Fun fact about Charlize Theron: She’s technically African-American.
Another fun fact: She’s really kick-ass in action flicks and needs to do more of them.
It’s refreshing to see her again in violent fashion, this time in Netflix’s The Old Guard. The movie opens with her dead body along with those of her team, all dressed in militarized gear as she narrates, (think Kevin Spacey in American Beauty). If she’s dead, is she speaking from heaven? The answer would be no, as we try to uncover the mystery of her and her cohorts, a crew of immortals. Theron’s character Andy is thousands of years old, but she doesn’t look a day over 40-something.
The plot thickens as we find Andy’s crew called in to do some dirty work. They soon realize they are being set up. Someone is positioning them for an ambush to see if they’re actually immortal. That person is a sleazy looking guy named Merrick (Harry Melling), who wants to use the immortals as lab rats. He has a Zuckerberg-esque look to him, and a good way to understand him would be to imagine replacing the pitfalls of Facebook with the self-righteousness of a pharmaceutical lab. The idea is to find out what keeps these people and use it to save lives. Sounds noble, but of course he’s in it for the profit.
In the midst of Andy and her team being hunted, we come across Nile (the amazingly talented KiKi Layne from If Beale Street Could Talk). She’s in Afghanistan with her team of U.S. Marines as they uncover someone the person they’re looking for. After an exchange of fire, Nile tries to save the shooter and unfortunately gets close enough for her neck to get sliced open in the process. She looks like a goner but wakes up the next morning, not only alive but with no scars.
Andy and her crew find out about the incident because there’s some immortal connection where they share each other’s dreams. In other words: Holy bleep, there’s another one of them out there!
The movie opens up as Nile begrudgingly becomes one of the immortal clan (not as catchy as Wu-Tang, but more deadly). We learn more about their history and come to realize that living forever isn’t as exciting as it sounds — Andy tells Nile that she forgot what her mother looked like. We also find out that the immortal bug doesn’t last forever. Sometimes it just wears out like elastic in sweatpants. One day you get a shot to the gut and it doesn’t heal.
The film does a great job adapting the Image comic with the same name written by Greg Rucker and illustrated by Leandro Fernandez. There are some great flashbacks — a friend of Andy’s gets thrown into the ocean with an iron maiden hundreds of years ago, the team is seen fighting for the Union in the Civil War — which give the property plenty of room for sequels and prequels should the movie get a good response.
The film also has some great fight scenes, with Layne showing herself capable of holding her own against the veteran Theron.
Watching the immortals fight their way through is entertaining, even though we know they can’t gonna die — or maybe they can. They can betray each other, and such a defection forces Nile into a predicament: Do you want to be around your old family or go in guns blazing with the new one?

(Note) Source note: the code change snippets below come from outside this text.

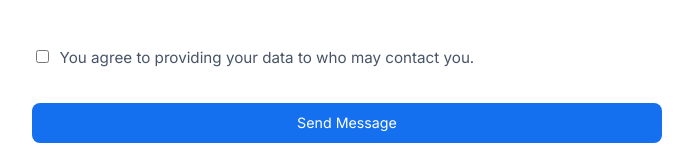
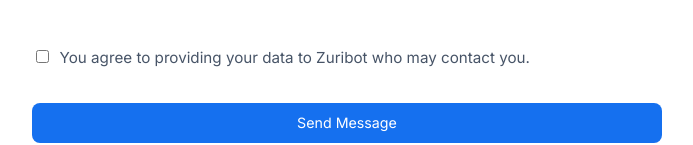
Before and after one commit to winpeed/stage1task-hng9, a React (Create React App) app: page /contact in a window 1280 px wide. Shown: the part 604-749 px from the top of the page, without its empty margins (293-986 px from the left). Built offline with nearby package versions, Linux system fonts and the light colour scheme.

Commit message:
Replace empty state value for name with Zuribot

```diff
--- a/src/components/Contact.js
+++ b/src/components/Contact.js
@@ -1,7 +1,8 @@
 import React, { useState } from "react";
 
 function Contact() {
-  const [name, setName] = useState("");
+  // eslint-disable-next-line no-unused-vars
+  const [name, setName] = useState("Zuribot");
   return (
     <section className="form__wrapper">
       <h1 className="heading">Contact Me</h1>
```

And we all know what happens next: Somehow the Zuckerberg-like villain snatches up the immortals and Nile has to save them in extraordinary fashion (with an ending that’s pretty satisfying).
This comic adaptation isn’t the MCU, and it doesn’t have to be. It’s worth the watch, and if Netflix is smart, it’ll have future instillments to fill the void of comic-related content on their platform.